In the time she spent with Jackie redesigning the White House Rose Garden, she shared her secrets for staying out of the public eye while maintaining an influential role in society. In her old-fashioned correctness, she told friends that “a woman’s name should appear in print exactly three times: when she makes her debut, when she marries, and when she dies.”
The rest, darling, isn’t to be shared.
I read about “Bunny” in an article in the July issue of Town & Country magazine, which questioned whether people can maintain any sort of solitude in the glare of social media. If you can Google your own name and not find any information, then you have achieved the nearly impossible dream.
In this day, most (if not all) girls make their “debuts” via Facebook. And once they’re out, there’s no going back.
I talked about this with Ava, who is 11 years old and doesn’t have a social media presence (other than what I publish). Most of the girls she knows already have Instagram sites, and a few have Facebook pages or Twitter accounts. She’s never asked for anything other than access to Pinterest so she can surf pictures of her favorite musicians. We agreed in order to save our bedroom walls from hideous posters of British boy bands.
Ava sees how much I’m online, posting comments and uploading pictures, and fiddling with different filters to make shots look their best. She also knows that I landed assignments from USA TODAY simply by maintaining a LinkedIn profile, and she’s aware that I blog about our family every week in the Daily Mail’s online edition. It doesn’t bother Ava — in fact, she’s proud of her old mom — but she doesn’t want to call attention to herself. Like her father, she just doesn’t care to share.
And there’s something to be said for the girl who says nothing at all.
“I think those sites can cause trouble,” she said to me one night when we were up late talking.
“How so?” I asked.
“It just seems like girls get into a lot of fights over things that are posted.”
True, I admitted. Girls and boys have to be very careful about what they put out there.
“I just like being quiet.”
I wish I had that skill. Some people have described my writing as “brave” and “gutsy” and “always honest”, but it’s also risky to reveal so much. It’s a call for reaction — and criticism.
We talked about the concept of privacy for a long time, and I realized that she’s entering a stage of life that is full of sensitive matters. As a writer who observes everyday life and analyzes its oddities, it’s very hard not to turn motherhood into material. As playwright Nora Ephron said so expertly, “Everything in life is copy.” And she’s absolutely correct.
But maybe it shouldn’t be.

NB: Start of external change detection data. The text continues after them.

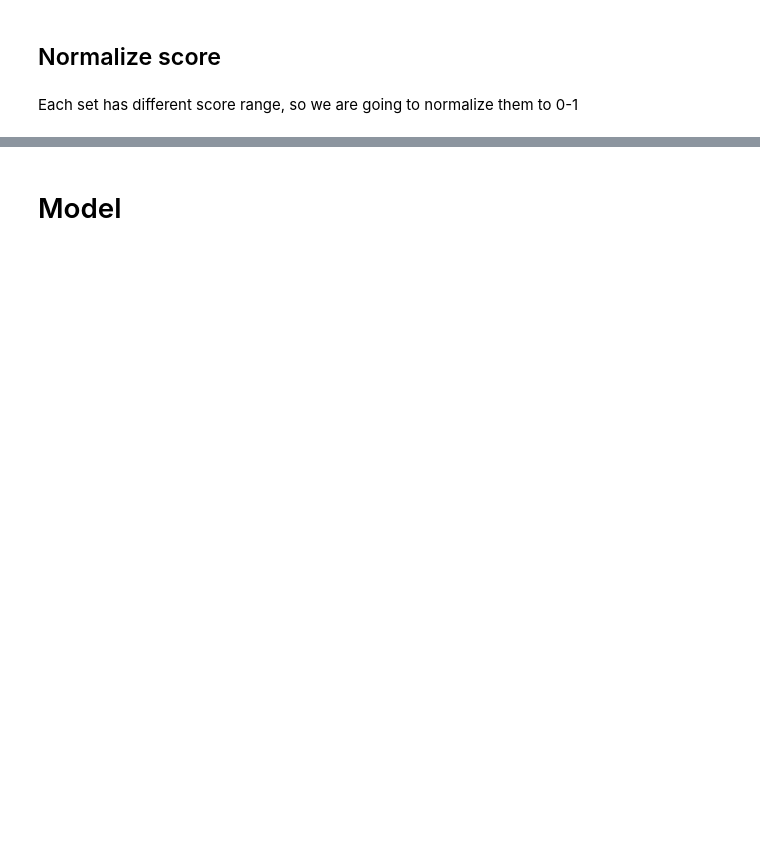
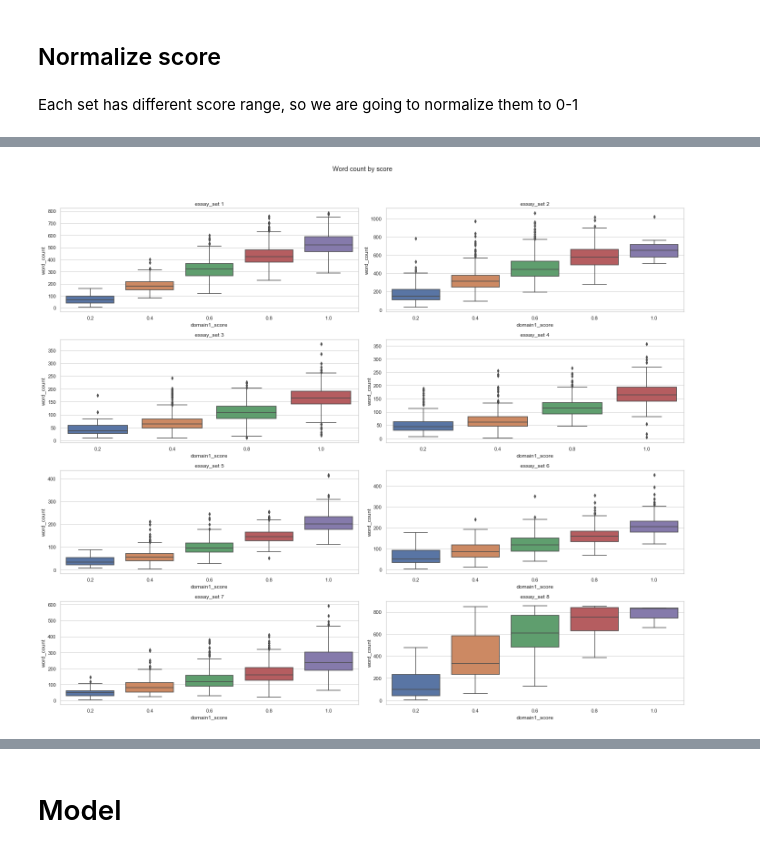
Before and after one commit to KieuSonTung/AES_BERT, a Jupyter notebook: AES_train_sets_BERT_test.ipynb, the cells around one changed output, grey strips where cells are left out. Drawn from its saved outputs; the diff is of its cells as text; code cells hidden in the pictures; blank space fills up the shorter version.

```diff
--- a/AES_train_sets_BERT_test.ipynb
+++ b/AES_train_sets_BERT_test.ipynb
@@ -270,0 +281,14 @@ plt.show()
+# %%
+topic_number = 0
+fig, ax = plt.subplots(4,2, figsize=(20, 18))
+for i in range(4):
+    for j in range(2):
+        topic_number += 1
+        sns.boxplot(x='domain1_score', y='word_count', data=data[data['essay_set'] == topic_number], ax=ax[i,j])
+        ax[i,j].set_title('essay_set %i' % topic_number)
+
+plt.suptitle('Word count by score')
+plt.tight_layout(rect=[0, 0.03, 1, 0.95])
+plt.show()
+# %% [output]
+[figure, added]
```
Also changed, not shown: parts of 56 cells of this notebook, 5 other files.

After a few sleepless nights, I’ve decided to end my run writing for The Mommyhood. It has been a difficult decision that makes me sad, but I feel like I need to let our rising sixth grader have some breathing room. She and her younger sister have belonged to the world for nearly four years, and while I have enjoyed every second of sharing this cherished life with you, I think it’s time to bring it back home.

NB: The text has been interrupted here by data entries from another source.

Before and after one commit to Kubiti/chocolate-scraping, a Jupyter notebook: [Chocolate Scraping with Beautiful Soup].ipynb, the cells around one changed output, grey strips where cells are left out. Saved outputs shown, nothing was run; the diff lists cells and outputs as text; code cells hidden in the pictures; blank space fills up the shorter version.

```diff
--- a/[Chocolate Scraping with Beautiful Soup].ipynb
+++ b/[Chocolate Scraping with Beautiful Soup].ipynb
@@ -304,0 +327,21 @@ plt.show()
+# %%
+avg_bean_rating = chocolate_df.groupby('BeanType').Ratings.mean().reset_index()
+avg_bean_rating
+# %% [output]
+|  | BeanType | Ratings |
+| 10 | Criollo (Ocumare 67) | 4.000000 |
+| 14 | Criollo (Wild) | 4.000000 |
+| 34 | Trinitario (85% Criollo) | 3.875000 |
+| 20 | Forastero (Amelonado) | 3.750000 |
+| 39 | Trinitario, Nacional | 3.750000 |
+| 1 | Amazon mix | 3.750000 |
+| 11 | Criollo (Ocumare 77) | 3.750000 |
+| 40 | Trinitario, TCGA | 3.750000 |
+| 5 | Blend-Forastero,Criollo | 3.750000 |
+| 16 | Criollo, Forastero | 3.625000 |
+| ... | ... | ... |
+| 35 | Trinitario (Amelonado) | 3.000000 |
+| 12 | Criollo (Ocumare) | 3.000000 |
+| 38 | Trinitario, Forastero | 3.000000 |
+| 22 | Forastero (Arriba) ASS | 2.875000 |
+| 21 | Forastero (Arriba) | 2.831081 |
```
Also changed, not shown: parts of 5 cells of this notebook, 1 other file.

Giving up this blog is a lot like giving a baby up for adoption. For a journalist, an essayist or a diarist, a column in any form is a coveted space. I am very grateful that a friend pitched one of my pieces to Brad McElhinny and encouraged him to give my work a closer look, and I am so appreciative of the Daily Mail staffers who made me feel like one of them.
Of course, I have to give thanks to my girls, who provided more than a half-million words under my fingers. In return, I plan to print every post and have two copies bound, which will be saved for when they become mothers. This blog has chronicled a large part of their childhood, but also the phases of motherhood that I hope they’ll refer to one day.

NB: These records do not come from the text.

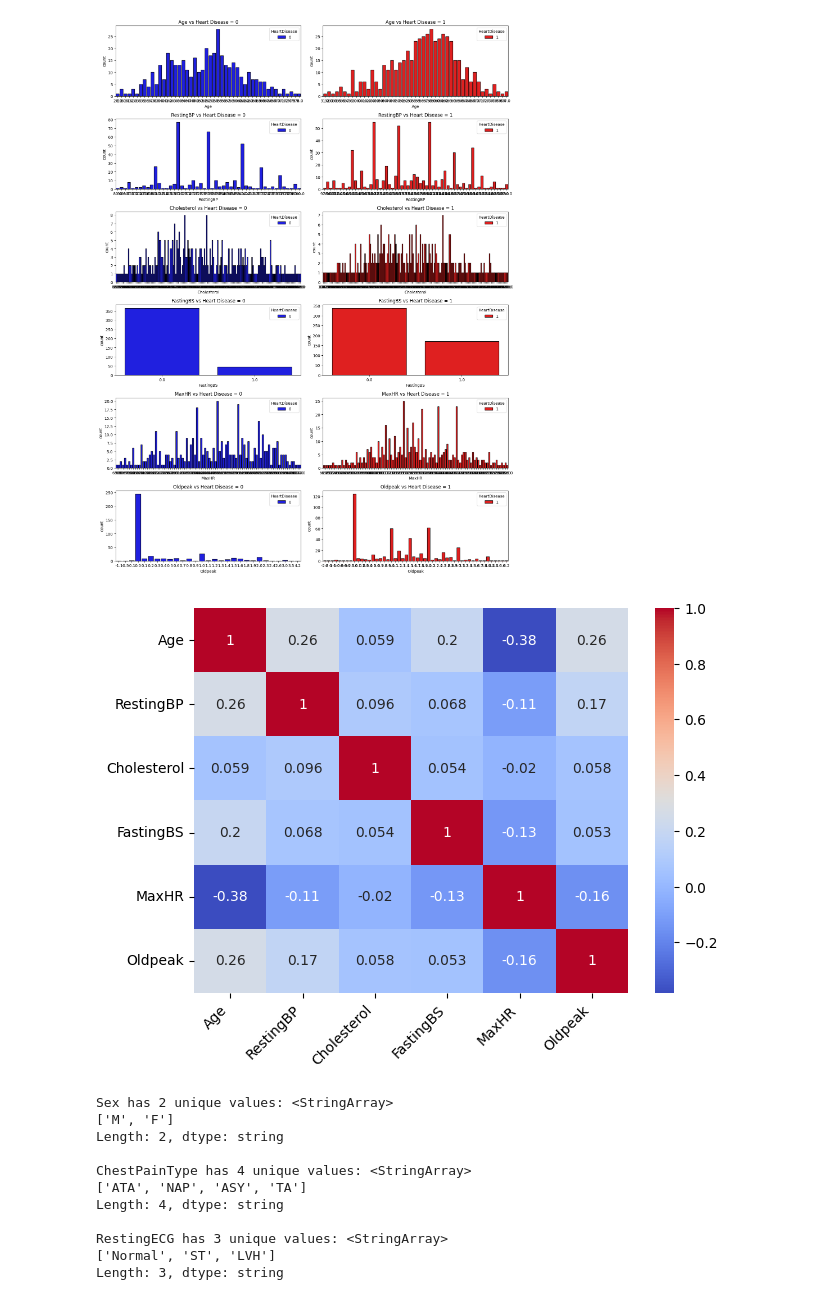
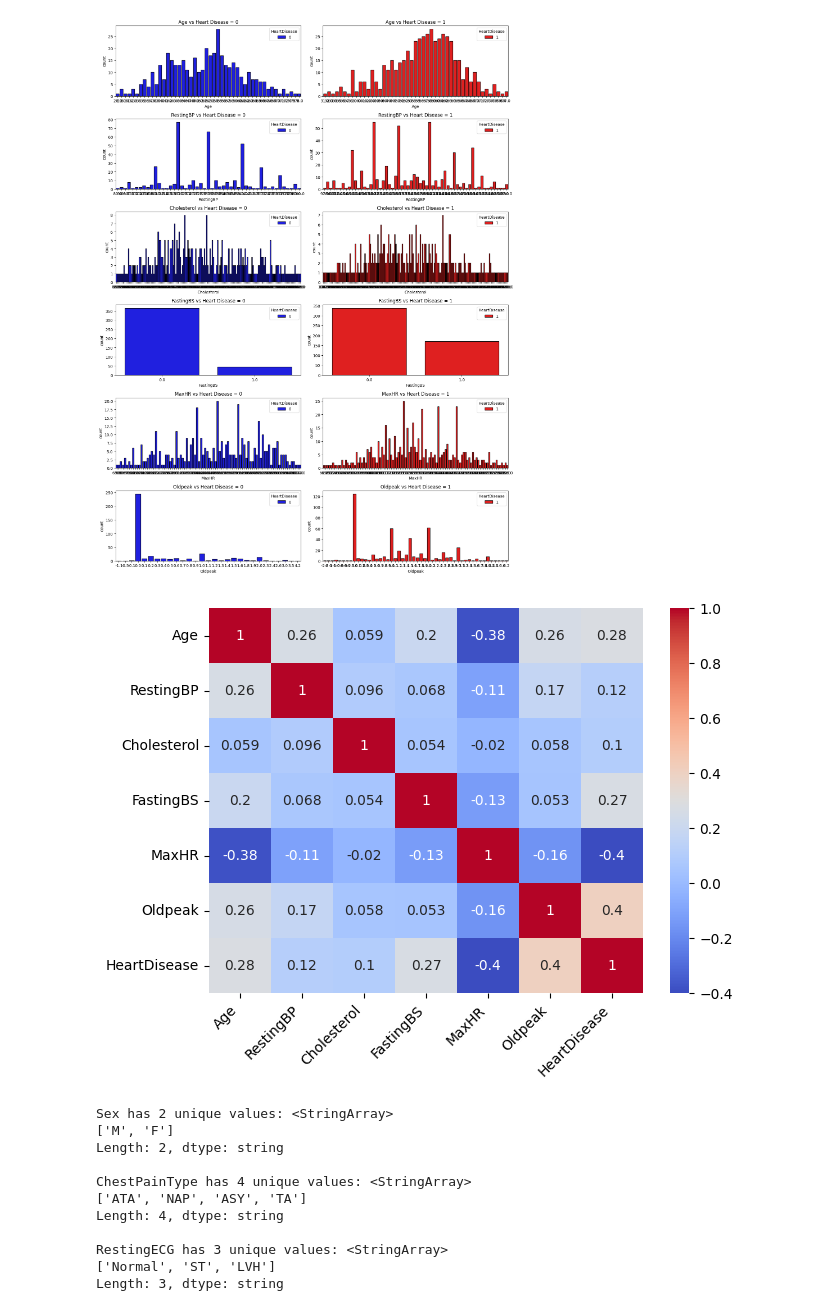
Before and after one commit to nbzuong/ML_Project, a Jupyter notebook: heart_predict.ipynb, the cells around one changed output. Cells and saved outputs as stored; diff of their text form; code cells hidden in the pictures.

```diff
--- a/heart_predict.ipynb
+++ b/heart_predict.ipynb
@@ -103,12 +129,13 @@ plt.show()
 # %% [output]
 [figure]
 # %%
+corr = ['Age', 'RestingBP', 'Cholesterol', 'FastingBS', 'MaxHR', 'Oldpeak', 'HeartDisease']
 plt.figure(figsize=(7, 5))
-heatmap = sns.heatmap(heart[not_string_col].corr(), annot=True, cmap='coolwarm')
+heatmap = sns.heatmap(heart[corr].corr(), annot=True, cmap='coolwarm')
 heatmap.set_xticklabels(heatmap.get_xticklabels(), rotation=45, ha='right')
 plt.show()
 # %% [output]
-[figure, old version]
+[figure, new version]
 # %%
 #unique values in each categorical column
 for col in string_col:
```
Also changed, not shown: parts of 6 cells of this notebook.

Finally, I thank you, dear readers, who have clicked my links every Monday, “liked” them, favorited them, forwarded them, and provided tremendous support through comments and replies. Parenting is a lonely job at times, but I rarely felt that way. Each time I signed on, there was always someone there to give me a much-needed thumbs up.
Bright and early this morning, I was waiting for the “pop” of sealed jars containing homemade strawberry jam. I sat at the computer and scrolled through shots on Pinterest — everything from Kate Middleton and baby George to sweet George Harrison. Then, I stumbled upon a quote attributed to Emma Watson, most famously known as Hermione Granger of the Harry Potter series. It’s hard to tell if she actually mouthed the following words, but I sent the pin to Ava anyway. It said:
THE LESS YOU REVEAL, THE MORE PEOPLE CAN WONDER.
And as my girls enter the reality show of adolescence, I pray they’ll choose to remain a bit of a mystery.
Note: Katy Brown may be leaving her regular spot in The Mommyhood, but you can continue to follow her lifestyle blog, House Kat. It’s a peach!